Water injected tangentially was a major breakthrough as it helps to keep the material moving within the unit. Most people have done same panning and will agree that if you just gently roll a pan and tip it far enough to wash some of the material over the edge, you will in effect create the same performance as a stream on alluvial gravels. You will create a surface enrichment but you will not move the heavies to the bottom of the pan. If you are to move the heavies to the bottom of the pan, you are going to have to move that pan violently enough to make all of the material move within or in relation to the pan. By doing so, you cause material shifting and as it shifts, the heavier particles will go to the bottom. This is the same effect we strive for in the concentrator. We don’t want the material to ever attain the some speed as the cone because if it does, it will be stagnant, so by injecting the water in the reverse direction to rotation, we help to keep the material in a constant fluid motion thereby allowing any particle that is heavier than what is in the rings to inject in and displace something that is lighter.
In creating tangential injection, we got a fringe benefit we never even thought about. Whom you shut the machine down to drop out the concentrate, you simply turn on the back pressure water and it immediately blows everything off the rings and you only need to hose out the bottom ring. This cuts cleanup time from thirty minutes to five minutes.

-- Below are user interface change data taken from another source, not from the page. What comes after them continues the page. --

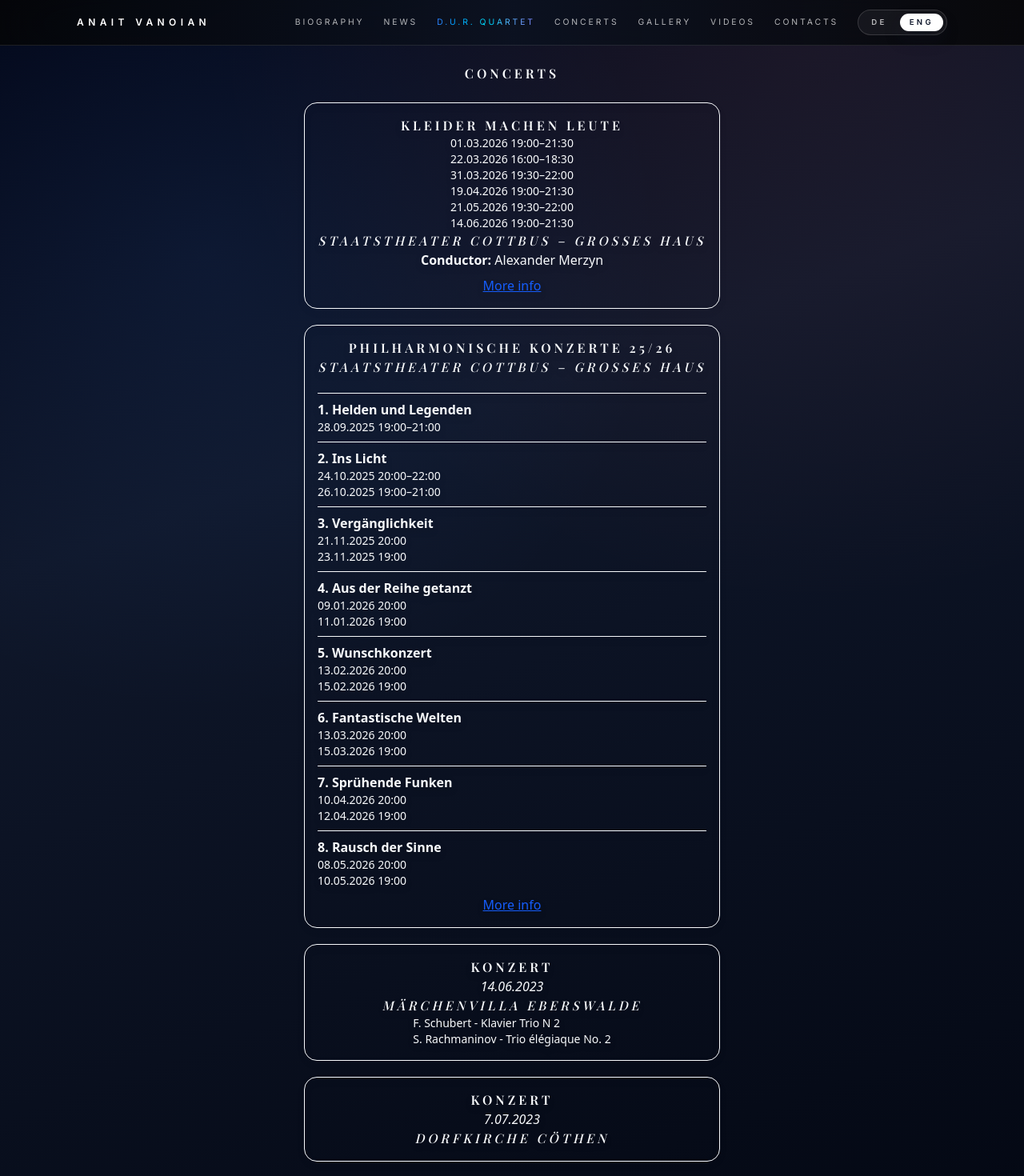
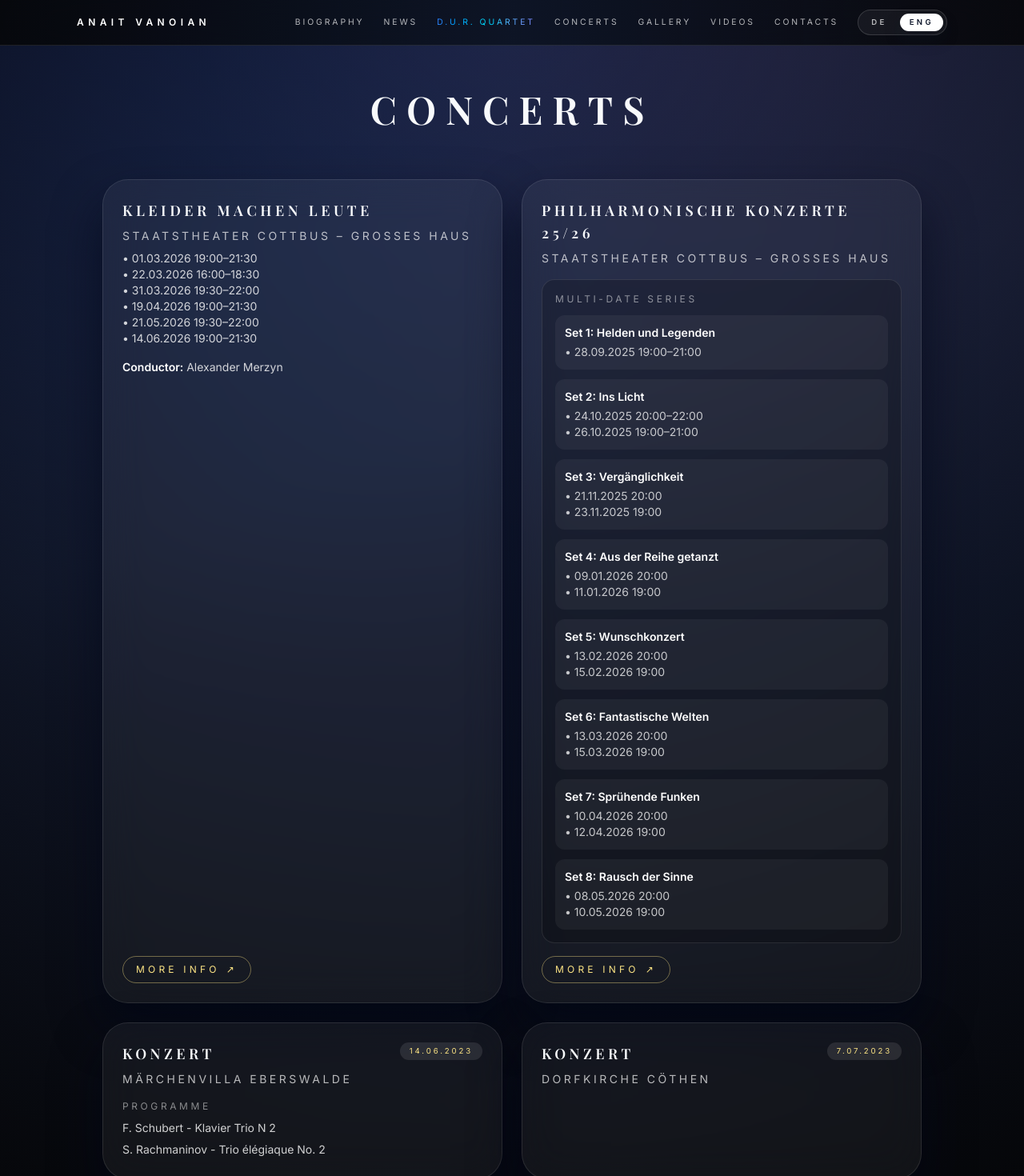
Before and after one commit to vladyslavt97/Anait-Vanoian_website, a Next.js app: page /concerts in a window 1280 px wide. Shown: the top 1470 px of the page at 80% size. Built offline with nearby package versions, Linux system fonts and the light colour scheme.

Commit message:
more improvements

```diff
--- a/app/concerts/page.tsx
+++ b/app/concerts/page.tsx
@@ -28,104 +28,147 @@ export default function ConcertsPage() {
 
     if (!concerts || concerts.length === 0) {
         return (
-      <div className="flex justify-center items-center min-h-screen">
+            <div className="flex min-h-screen items-center justify-center">
                 <SyncLoader color="#ff9500" />
             </div>
         );
     }
 
+    const labels = {
+        programme: currentLanguage === "e" ? "Programme" : "Programm",
+        conductor: currentLanguage === "e" ? "Conductor" : "Dirigent",
+        set: currentLanguage === "e" ? "Set" : "Teil",
+        moreInfo: currentLanguage === "e" ? "More info" : "Mehr erfahren",
+    };
+
     return (
-    <div className="flex flex-col justify-center items-center gap-10 mb-32 font-sans min-h-screen sm:min-h-[98.5vh]">
-      <motion.h1
-        initial={{ opacity: 0 }}
-        animate={{ opacity: 1 }}
-        transition={{ duration: 2, delay: 1 }}
-        className="font-bold text-center relative top-20"
+        <section className="relative min-h-screen overflow-hidden px-5 pb-16 pt-24 sm:min-h-[98.5vh]">
+            <div className="pointer-events-none absolute inset-0 -z-10 bg-[radial-gradient(circle_at_top,_rgba(69,94,181,0.25),_rgba(5,5,5,0.85))]" />
+
+            <motion.div
+                initial={{ opacity: 0, y: 20 }}
+                animate={{ opacity: 1, y: 0 }}
+                transition={{ duration: 0.8 }}
+                className="mx-auto max-w-4xl text-center"
             >
+                <h1 className="mt-4 text-4xl font-semibold tracking-[0.2em] text-white sm:text-5xl">
                     {currentLanguage === "e" ? "Concerts" : "Konzerte"}
-      </motion.h1>
+                </h1>
+            </motion.div>
 
-      <div className="relative top-16 mx-10 w-full px-10 max-w-[600px]">
+            <div className="mx-auto mt-16 grid max-w-5xl gap-6 lg:grid-cols-2">
                 {concerts.map((concert: Concert, idx: number) => (
-          <motion.div
-            key={idx}
-            initial={{ opacity: 0 }}
-            animate={{ opacity: 1 }}
-            transition={{ duration: 2 }}
-            className="rounded-2xl border drop-shadow-lg p-4 mb-5 flex flex-col items-center"
+                    <motion.article
+                        key={`${concert.title}-${idx}`}
+                        initial={{ opacity: 0, y: 30 }}
+                        animate={{ opacity: 1, y: 0 }}
+                        transition={{ duration: 0.8, delay: idx * 0.05 }}
+                        className="frosted-panel relative flex h-full flex-col gap-4 rounded-3xl border border-white/10 bg-white/5 p-6 text-white shadow-2xl shadow-black/30"
                     >
-            {/* Title */}
-            <h2 className="font-bold text-yellow-400 text-center">
+                        <div className="flex flex-col gap-2">
+                            <div className="flex items-start justify-between gap-4">
+                                <h2 className="text-lg font-semibold uppercase tracking-[0.3em] text-white">
                                     {concert.title}
                                 </h2>
+                                {concert.date && (
+                                    <span className="rounded-full bg-white/10 px-3 py-1 text-[0.6rem] uppercase tracking-[0.3em] text-amber-200">
+                                        {concert.date}
+                                    </span>
+                                )}
+                            </div>
 
-            {/* Single Date */}
-            {concert.date && <p className="italic">{concert.date}</p>}
+                            {concert.location && (
+                                <p className="text-sm uppercase tracking-[0.25em] text-white/70">
+                                    {concert.location}
+                                </p>
+                            )}
 
-            {/* Multiple Dates */}
                             {concert.dates && (
-              <ul className="text-sm">
+                                <ul className="text-sm text-white/80">
                                     {concert.dates.map((d, i) => (
-                  <li key={i}>{d}</li>
+                                        <li key={i}>• {d}</li>
                                     ))}
                                 </ul>
                             )}
+                        </div>
 
-            {/* Location */}
-            {concert.location && (
-              <h3 className="italic">{concert.location}</h3>
+                        {concert.programme && concert.programme.length > 0 && (
+                            <div>
+                                <p className="text-xs uppercase tracking-[0.3em] text-white/50">
+                                    {labels.programme}
+                                </p>
+                                <ul className="mt-2 space-y-1 text-sm text-white/80">
+                                    {concert.programme
+                                        .filter(
+                                            (item) => item && item.trim() !== ""
+                                        )
+                                        .map((item, i) => (
+                                            <li
+                                                key={i}
+                                                className="leading-relaxed"
+                                            >
+                                                {item}
+                                            </li>
+                                        ))}
+                                </ul>
+                            </div>
                         )}
 
-            {/* Programme */}
-            {concert.programme && (
-              <ul className="text-sm">
-                {concert.programme
-                  .filter((item) => item && item.trim() !== "")
-                  .map((item, i) => (
-                    <li key={i}>{item}</li>
-                  ))}
-              </ul>
-            )}
-
-            {/* Conductor */}
                         {concert.conductor && (
-              <p>
-                <strong>Conductor:</strong> {concert.conductor}
+                            <p className="text-sm text-white/80">
+                                <span className="font-semibold text-white">
+                                    {labels.conductor}:
+                                </span>{" "}
+                                {concert.conductor}
                             </p>
                         )}
 
-            {/* Sub-concerts */}
                         {concert.concerts && (
-              <div className="mt-3 w-full">
-                {concert.concerts.map((sub: SubConcert, i) => (
-                  <div key={i} className="border-t pt-2 mt-2">
-                    <p className="font-semibold">
-                      {sub.number}. {sub.name}
+                            <div className="rounded-2xl border border-white/10 bg-black/20 p-4">
+                                <p className="text-xs uppercase tracking-[0.3em] text-white/50">
+                                    {currentLanguage === "e"
+                                        ? "Multi-date series"
+                                        : "Mehrteilige Reihe"}
                                 </p>
-                    <ul className="text-sm">
+                                <div className="mt-3 space-y-3">
+                                    {concert.concerts.map(
+                                        (sub: SubConcert, i) => (
+                                            <div
+                                                key={i}
+                                                className="rounded-xl bg-white/5 p-3"
+                                            >
+                                                <p className="text-sm font-semibold text-white">
+                                                    {labels.set} {sub.number}:{" "}
+                                                    {sub.name}
+                                                </p>
+                                                <ul className="mt-1 text-sm text-white/75">
                                                     {sub.dates.map((d, j) => (
-                        <li key={j}>{d}</li>
+                                                        <li key={j}>• {d}</li>
                                                     ))}
                                                 </ul>
                                             </div>
-                ))}
+                                        )
+                                    )}
+                                </div>
                             </div>
                         )}
 
-            {/* Link */}
                         {concert.url && (
+                            <div className="mt-auto">
                                 <Link
                                     href={concert.url}
                                     target="_blank"
                                     rel="noopener noreferrer"
-                className="mt-2 text-blue-600 underline"
+                                    className="inline-flex items-center gap-2 rounded-full border border-amber-200/40 px-4 py-2 text-xs uppercase tracking-[0.35em] text-amber-200 transition hover:bg-amber-200/10"
                                 >
-                More info
+                                    {labels.moreInfo}
+                                    <span aria-hidden="true">↗</span>
                                 </Link>
+                            </div>
                         )}
-          </motion.div>
+                    </motion.article>
                 ))}
             </div>
-    </div>
+        </section>
     );
 }
--- a/components/navigation.tsx
+++ b/components/navigation.tsx
@@ -32,12 +32,26 @@ export default function NavigationOverlay() {
       transition={{ duration: 1 }}
       role="navigation"
       aria-label="Primary"
-      className="fixed left-0 right-0 top-[64px] z-40 flex h-[calc(100vh-64px)] w-screen flex-col items-center justify-around overflow-hidden bg-slate-950/95 pb-28 text-white backdrop-blur-2xl md:top-[72px] md:h-[calc(100vh-72px)]"
+      className="fixed inset-x-0 top-0 z-40 flex h-screen w-screen flex-col items-center justify-around overflow-hidden bg-slate-950/95 pb-28 pt-[96px] text-white backdrop-blur-2xl md:pt-[112px]"
       onClick={toggle}
       onKeyDown={(e) => {
         if (e.key === "Enter" || e.key === " ") toggle();
       }}
     >
+      <motion.button
+        type="button"
+        aria-label="Close navigation menu"
+        initial={{ opacity: 0 }}
+        animate={{ opacity: 1 }}
+        transition={{ duration: 0.6, delay: 1 }}
+        className="absolute right-6 top-6 flex h-10 w-10 items-center justify-center rounded-full border border-white/20 text-lg text-white/60 transition hover:text-white"
+        onClick={(event) => {
+          event.stopPropagation();
+          toggle();
+        }}
+      >
+        ×
+      </motion.button>
       {links.map((link, i) => (
         <motion.div
           key={link.href}
```
Lines whose indentation alone changed are shown as unchanged.
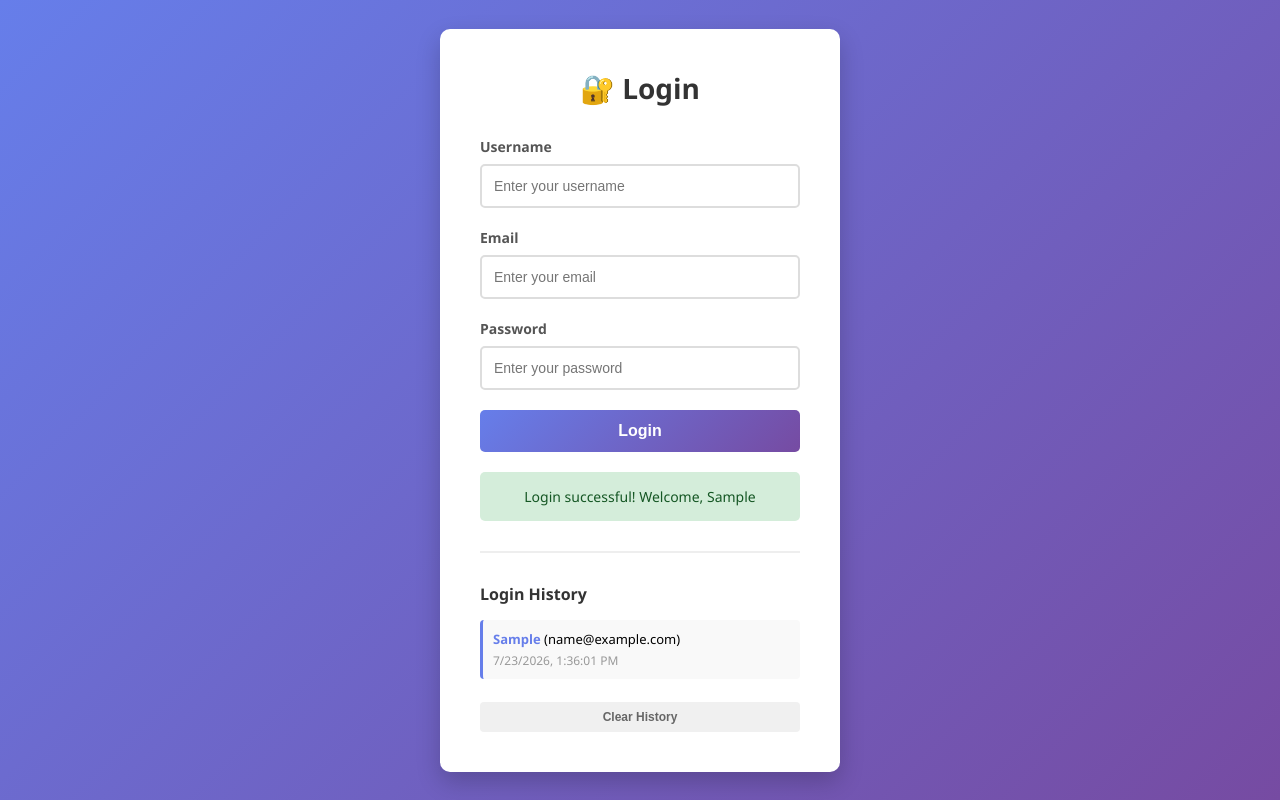
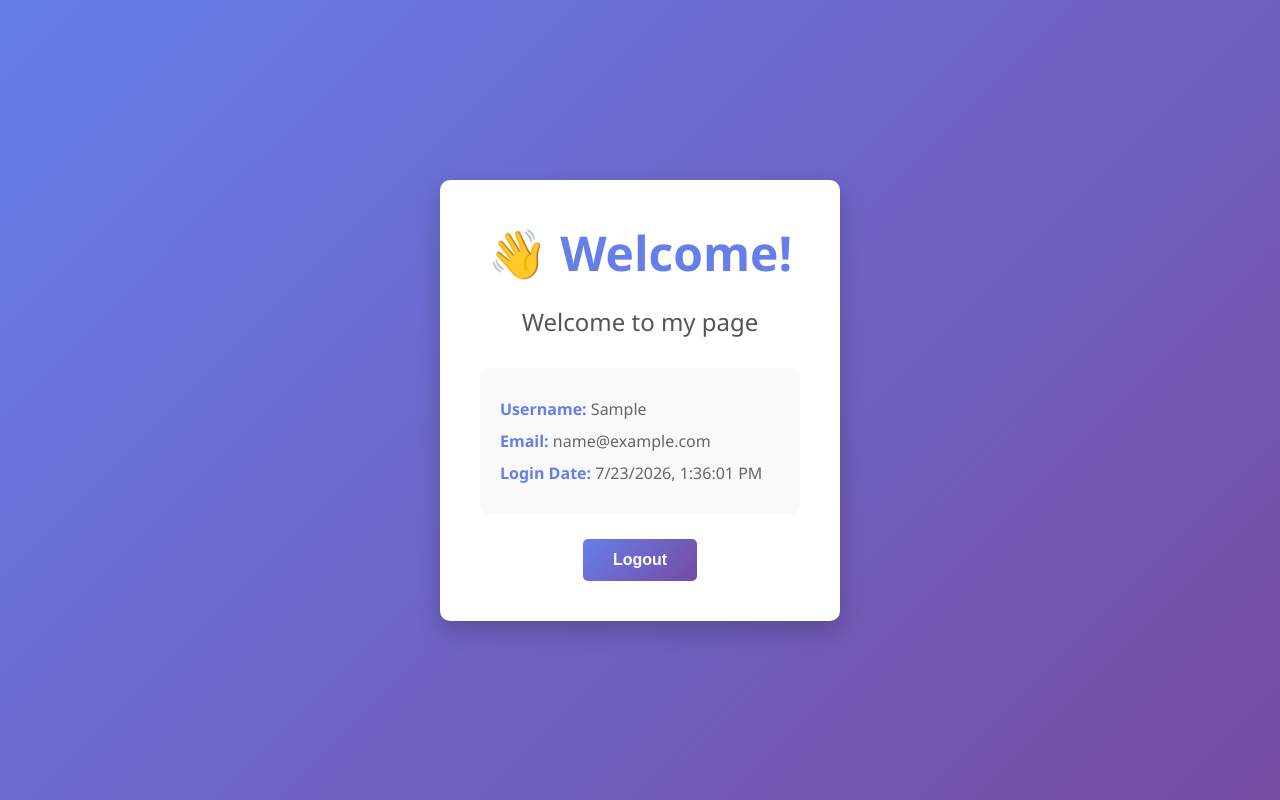
Before and after one commit to ray69k/ray69k-ray-cop, a plain HTML site: page index.html in a window 1280 px wide. Both pictures are taken after typing "Sample", "name@example.com", "Sample123" into the empty fields and a click on the button "Login". Drawn offline with Linux system fonts and the light colour scheme.

Commit message:
Remove login history and add welcome page with greeting

```diff
--- a/index.html
+++ b/index.html
@@ -108,61 +108,89 @@
             display: block;
         }
 
-        .login-history {
-            margin-top: 30px;
-            padding-top: 30px;
-            border-top: 2px solid #eee;
+        /* Welcome Page Styles */
+        .welcome-page {
+            display: none;
+            text-align: center;
+            animation: fadeIn 0.5s ease-in;
         }
 
-        .login-history h3 {
-            color: #333;
-            font-size: 16px;
-            margin-bottom: 15px;
+        .welcome-page.active {
+            display: block;
         }
 
-        .history-list {
-            max-height: 250px;
-            overflow-y: auto;
-            font-size: 13px;
-        }
-
-        .history-item {
-            background: #f9f9f9;
-            padding: 10px;
-            margin-bottom: 8px;
-            border-radius: 4px;
-            border-left: 3px solid #667eea;
-        }
-
-        .history-item strong {
+        .welcome-page h1 {
+            font-size: 48px;
+            margin-bottom: 20px;
             color: #667eea;
         }
 
-        .history-item .timestamp {
-            color: #999;
-            font-size: 12px;
-            margin-top: 4px;
+        .welcome-message {
+            font-size: 24px;
+            color: #555;
+            margin-bottom: 30px;
         }
 
-        .clear-history {
-            margin-top: 15px;
-            padding: 8px 12px;
-            background: #f0f0f0;
-            color: #666;
-            border: none;
-            border-radius: 4px;
-            cursor: pointer;
-            font-size: 12px;
-            width: 100%;
+        .user-info {
+            background: #f9f9f9;
+            padding: 20px;
+            border-radius: 8px;
+            margin-bottom: 25px;
+            text-align: left;
         }
 
-        .clear-history:hover {
-            background: #e0e0e0;
+        .user-info p {
+            margin: 10px 0;
+            color: #666;
+            font-size: 16px;
+        }
+
+        .user-info strong {
+            color: #667eea;
+        }
+
+        .logout-btn {
+            padding: 12px 30px;
+            background: linear-gradient(135deg, #667eea 0%, #764ba2 100%);
+            color: white;
+            border: none;
+            border-radius: 5px;
+            font-size: 16px;
+            font-weight: 600;
+            cursor: pointer;
+            transition: transform 0.2s;
+            width: auto;
+        }
+
+        .logout-btn:hover {
+            transform: translateY(-2px);
+        }
+
+        /* Login Page Styles */
+        .login-page {
+            display: block;
+        }
+
+        .login-page.hidden {
+            display: none;
+        }
+
+        @keyframes fadeIn {
+            from {
+                opacity: 0;
+                transform: translateY(10px);
+            }
+            to {
+                opacity: 1;
+                transform: translateY(0);
+            }
         }
     </style>
 </head>
 <body>
     <div class="container">
+        <!-- Login Page -->
+        <div id="loginPage" class="login-page">
             <h1>🔐 Login</h1>
 
             <form id="loginForm">
@@ -185,27 +213,40 @@
             </form>
 
             <div id="message" class="message"></div>
+        </div>
 
-        <div class="login-history">
-            <h3>Login History</h3>
-            <div class="history-list" id="historyList">
-                <p style="color: #999; font-size: 13px;">No login attempts yet</p>
+        <!-- Welcome Page -->
+        <div id="welcomePage" class="welcome-page">
+            <h1>👋 Welcome!</h1>
+            <p class="welcome-message">Welcome to my page</p>
+
+            <div class="user-info">
+                <p><strong>Username:</strong> <span id="displayUsername"></span></p>
+                <p><strong>Email:</strong> <span id="displayEmail"></span></p>
+                <p><strong>Login Date:</strong> <span id="displayDate"></span></p>
             </div>
-            <button class="clear-history" id="clearBtn">Clear History</button>
+
+            <button class="logout-btn" id="logoutBtn">Logout</button>
         </div>
     </div>
 
     <script>
         const loginForm = document.getElementById('loginForm');
+        const loginPage = document.getElementById('loginPage');
+        const welcomePage = document.getElementById('welcomePage');
         const usernameInput = document.getElementById('username');
         const emailInput = document.getElementById('email');
         const passwordInput = document.getElementById('password');
         const messageDiv = document.getElementById('message');
-        const historyList = document.getElementById('historyList');
-        const clearBtn = document.getElementById('clearBtn');
+        const logoutBtn = document.getElementById('logoutBtn');
 
-        // Load and display history on page load
-        loadHistory();
+        // Check if user is already logged in
+        window.addEventListener('load', function() {
+            const currentUser = localStorage.getItem('currentUser');
+            if (currentUser) {
+                showWelcomePage(JSON.parse(currentUser));
+            }
+        });
 
         loginForm.addEventListener('submit', function(e) {
             e.preventDefault();
@@ -219,53 +260,41 @@
                 return;
             }
 
-            // Create login record
-            const loginRecord = {
+            // Store user data
+            const userData = {
                 username: username,
                 email: email,
-                password: password,
-                date: new Date().toLocaleString(),
-                timestamp: Date.now()
+                date: new Date().toLocaleString()
             };
 
-            // Store in localStorage
-            let loginHistory = JSON.parse(localStorage.getItem('loginHistory')) || [];
-            loginHistory.push(loginRecord);
-            localStorage.setItem('loginHistory', JSON.stringify(loginHistory));
+            localStorage.setItem('currentUser', JSON.stringify(userData));
 
-            // Show success message
+            // Show success message briefly
             showMessage(`Login successful! Welcome, ${username}`, 'success');
 
             // Clear form
             loginForm.reset();
 
-            // Update history display
-            loadHistory();
-
-            // Clear message after 3 seconds
+            // Redirect to welcome page after 1 second
             setTimeout(() => {
-                messageDiv.classList.remove('success', 'error');
-            }, 3000);
+                showWelcomePage(userData);
+            }, 1000);
         });
 
-        function loadHistory() {
-            const loginHistory = JSON.parse(localStorage.getItem('loginHistory')) || [];
+        function showWelcomePage(userData) {
+            loginPage.classList.add('hidden');
+            welcomePage.classList.add('active');
 
-            if (loginHistory.length === 0) {
-                historyList.innerHTML = '<p style="color: #999; font-size: 13px;">No login attempts yet</p>';
-                return;
+            document.getElementById('displayUsername').textContent = userData.username;
+            document.getElementById('displayEmail').textContent = userData.email;
+            document.getElementById('displayDate').textContent = userData.date;
         }
 
-            // Display in reverse order (newest first)
-            historyList.innerHTML = loginHistory
-                .reverse()
-                .map((record, index) => `
-                    <div class="history-item">
-                        <strong>${record.username}</strong> (${record.email})
-                        <div class="timestamp">${record.date}</div>
-                    </div>
-                `)
-                .join('');
+        function showLoginPage() {
+            welcomePage.classList.remove('active');
+            loginPage.classList.remove('hidden');
+            loginForm.reset();
+            messageDiv.classList.remove('success', 'error');
         }
 
         function showMessage(text, type) {
@@ -273,15 +302,9 @@
             messageDiv.className = `message ${type}`;
         }
 
-        clearBtn.addEventListener('click', function() {
-            if (confirm('Are you sure you want to clear all login history?')) {
-                localStorage.removeItem('loginHistory');
-                loadHistory();
-                showMessage('History cleared', 'success');
-                setTimeout(() => {
-                    messageDiv.classList.remove('success', 'error');
-                }, 2000);
-            }
+        logoutBtn.addEventListener('click', function() {
+            localStorage.removeItem('currentUser');
+            showLoginPage();
         });
     </script>
 </body>
```
Lines whose indentation alone changed are shown as unchanged.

With regard to black sand one must understand that this unit does not recover by seeking a given specific gravity. What it does is magnify by a figure of 60 the difference in specific gravity between all particle densities in the gangue. It is this magnification of the differentiating factors which explain the machine’s ability to effectively recover free gold particles far beyond the parameter of the aforementioned 1 g devices. Consequently, the Knelson Concentrator can handle virtually any content of black sand or other material with a high specific gravity and still recover a very high percentage of the free gold contained in a given product. Because gold and platinum are two of the materials at the high range of the SG chart, they will concentrate ahead of mercury, lead, scheelite, black sand etc. in the Knelson Concentrator.